You might have little issues when trying to pay your tax which can come as a result of hardship or an audit, this can be overwhelming at times. The situation might be aggravated when the IRS sends you to collections as a result of continuous non-payment of your tax.
Making your tax payment in full and on time is the best thing to do when it comes to issues with IRS. There are certain steps you can take prior to the collections process in order to avoid proceedings when this becomes impossible.
- 1. Make an Offer in Compromise: This offer allows you to be able to settle your debt with the IRS for less than what you owe. You will need to fill out a form 656, provide information on your net assets and show records of your cash flow being less than the total amount of debt owed. When approved for an offer in compromise, you’ll need to be prepared to pay for the settled amount in full at the time of the
- 2. Communicate and Pay as Much as You Can: Endeavor to keep an eye open line of communication with IRS. When you can’t make payments, this is one of the best things you can do. Make payments for as much as you can when you file your return, and then continue to pay as much and as often as you can while keeping up communications with the IRS.
- 3. Request a Payment Plan: An amicable way between you and the IRS is to pay what you owe. .So that you can settle your payment within a predetermined timeline; they will determine the amount you will need to pay monthly. Try as much as you can to make payments on time immediately a plan has been reached in order to prevent you from default on your payment plan.
- 4. Take out a Loan: Depending on how much you owe and how much interest you’ll end up paying, taking a loan to pay the IRS may be an option for you. Be sure to compare interest rates and fees between payment plans with the IRS and repaying on a private loan, however. It may make more sense to set up an installment plan with the IRS instead. If none of these options are possible, however, and the IRS has begun collections proceedings, try these tips to deal with IRS collections.
- 5. Apply for Taxpayer Assistance Order: You can apply for TAO if you are able to show that the collection presents a significant hardship on you and your family financially. This will stop the collections process and acquisition of levied property but it will not release you from your tax liability.
- 6. Check Your Statute of Limitations: Your taxes actually have a statute of limitations – 10 years from the date that your original tax assessment was made. When your taxes owed have exceeded this time period, and you’re facing collections, you can request that your taxes be dismissed due to the time that has passed.
- 7. Seek a New Audit: You can request for a new audit to be conducted if you are facing collection proceedings due to an audit and you never received notice of an audit.
- 8. Ask for “Innocent Spouse” Relief: If you are not aware of the item or cause the tax liability as a spouse, you have the opportunity of requesting for “innocent spouse” relief and be released of liability.
It is imperative that you take action as soon as possible regardless of the route you take.
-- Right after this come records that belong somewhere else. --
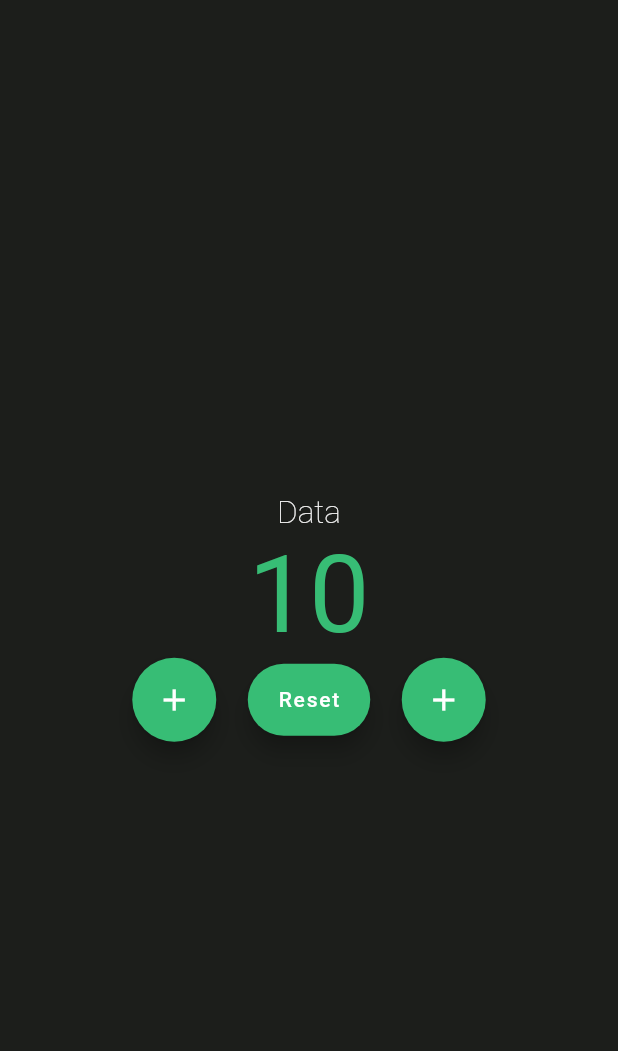
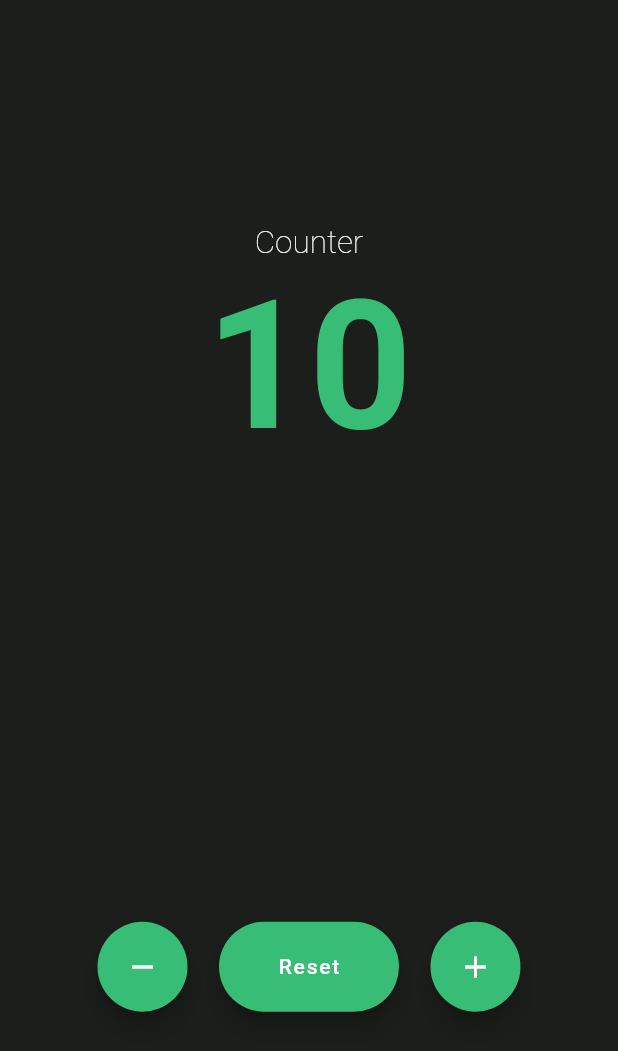
Before and after one commit to devilb2103/GDSC_Flutter_Workshop_2023_SC, a Flutter app: the screen it shows after launch, on a phone screen of 412 x 824 dp. Shown: the top 1051 px of the screen. Run offline on Flutter 3.47's test engine with Material 2 defaults, Android fonts, the light colour scheme and no system bars.

Commit message:
spreading out the counter display and buttons, Resizing buttons, breaking down page into smaller widgets

```diff
--- a/lib/home_page.dart
+++ b/lib/home_page.dart
@@ -13,49 +13,70 @@ class HomePage extends StatelessWidget {
           color: backgroundColor,
           width: double.maxFinite,
           child: Column(
-            mainAxisAlignment: MainAxisAlignment.center,
+            mainAxisAlignment: MainAxisAlignment.spaceAround,
+            crossAxisAlignment: CrossAxisAlignment.center,
+            children: [
+              counterDisplay(),
+              buttonRow(),
+            ],
+          )),
+    );
+  }
+
+  Widget counterDisplay() {
+    return Column(
       children: [
         Text(
-                "Data",
+          "Counter",
           style: TextStyle(
-                    color: textColor,
-                    fontSize: 21,
-                    fontWeight: FontWeight.w200),
+              color: textColor, fontSize: 21, fontWeight: FontWeight.w100),
         ),
         Text(
           "10",
           style: TextStyle(
-                    color: themeColor,
-                    fontSize: 72,
-                    fontWeight: FontWeight.w400),
+              color: themeColor, fontSize: 120, fontWeight: FontWeight.w600),
         ),
-              Row(
+      ],
+    );
+  }
+
+  Widget buttonRow() {
+    return Row(
       mainAxisAlignment: MainAxisAlignment.center,
       children: [
-                  FloatingActionButton(
+        SizedBox(
+          height: 60,
+          width: 60,
+          child: FloatingActionButton(
+            backgroundColor: themeColor,
+            onPressed: () {},
+            child: Icon(Icons.remove),
+          ),
+        ),
+        SizedBox(
+          width: 21,
+        ),
+        SizedBox(
+          height: 60,
+          width: 120,
+          child: FloatingActionButton.extended(
+              backgroundColor: themeColor,
+              onPressed: () {},
+              label: Container(child: Text("Reset"))),
+        ),
+        SizedBox(
+          width: 21,
+        ),
+        SizedBox(
+          height: 60,
+          width: 60,
+          child: FloatingActionButton(
             backgroundColor: themeColor,
             onPressed: () {},
             child: Icon(Icons.add),
           ),
-                  SizedBox(
-                    width: 21,
-                  ),
-                  FloatingActionButton.extended(
-                      backgroundColor: themeColor,
-                      onPressed: () {},
-                      label: Text("Reset")),
-                  SizedBox(
-                    width: 21,
-                  ),
-                  FloatingActionButton(
-                    backgroundColor: themeColor,
-                    onPressed: () {},
-                    child: Icon(Icons.add),
         ),
       ],
-              )
-            ],
-          )),
     );
   }
 }
```
Lines whose indentation alone changed are shown as unchanged.
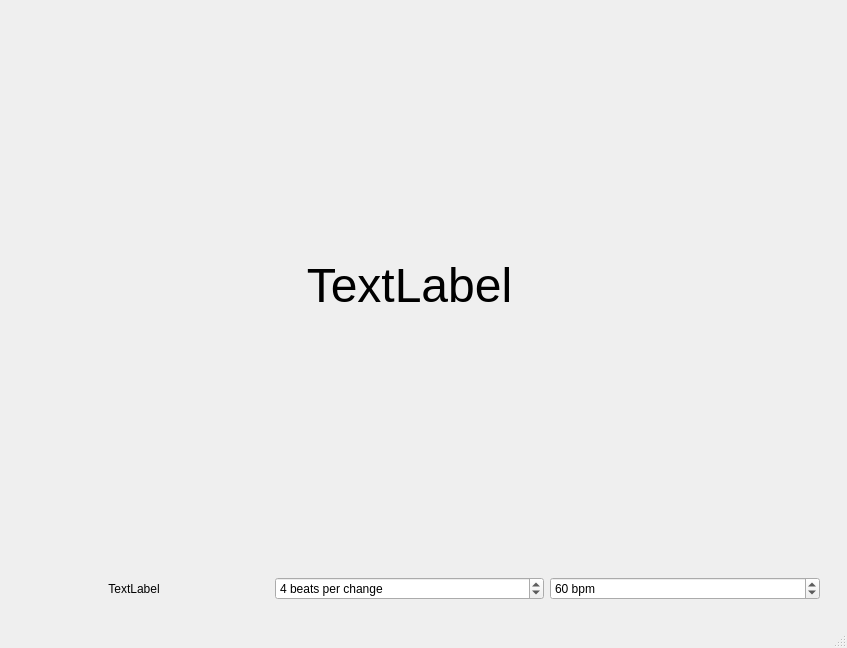
Qt form main_window.ui (fleutot/practicemate) before a commit.
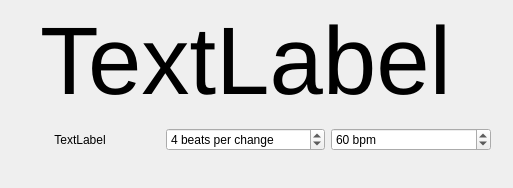
The same form after that commit.

Commit message: Better names for UI components. Start with a chord directly

The edit to the form file:
```diff
--- a/main_window.ui
+++ b/main_window.ui
@@ -6,43 +6,35 @@
    <rect>
     <x>0</x>
     <y>0</y>
-    <width>847</width>
-    <height>648</height>
+    <width>513</width>
+    <height>188</height>
    </rect>
   </property>
   <property name="windowTitle">
    <string>MainWindow</string>
   </property>
   <widget class="QWidget" name="centralwidget">
-   <widget class="QWidget" name="verticalWidget" native="true">
+   <widget class="QWidget" name="">
     <property name="geometry">
      <rect>
-      <x>-1</x>
-      <y>-1</y>
-      <width>821</width>
-      <height>601</height>
+      <x>0</x>
+      <y>0</y>
+      <width>491</width>
+      <height>151</height>
      </rect>
     </property>
-    <layout class="QVBoxLayout" name="verticalLayout">
-     <property name="spacing">
-      <number>6</number>
-     </property>
-     <property name="sizeConstraint">
-      <enum>QLayout::SetDefaultConstraint</enum>
-     </property>
+    <layout class="QVBoxLayout" name="verticalLayout_4">
      <item>
-      <layout class="QHBoxLayout" name="horizontalLayout_2">
-       <item>
-        <widget class="QLabel" name="label">
+      <widget class="QLabel" name="chord_label">
          <property name="sizePolicy">
-          <sizepolicy hsizetype="Preferred" vsizetype="Expanding">
+        <sizepolicy hsizetype="Preferred" vsizetype="MinimumExpanding">
            <horstretch>0</horstretch>
            <verstretch>0</verstretch>
           </sizepolicy>
          </property>
          <property name="font">
           <font>
-           <pointsize>36</pointsize>
+         <pointsize>72</pointsize>
           </font>
          </property>
          <property name="text">
@@ -53,8 +45,6 @@
          </property>
         </widget>
        </item>
-      </layout>
-     </item>
      <item>
       <layout class="QHBoxLayout" name="horizontalLayout" stretch="0,0,0">
        <property name="sizeConstraint">
@@ -129,7 +119,6 @@
     </rect>
    </property>
   </widget>
-  <widget class="QStatusBar" name="statusbar"/>
  </widget>
  <resources/>
  <connections/>
```
Left out of the diff: 8 changed lines with no effect on the pictures. Lines whose indentation alone changed are shown as unchanged. The commit also changes 3 other files.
When you don’t address IRS taxes owed or collections, you can face severe consequences such as federal tax liens and levies on your property.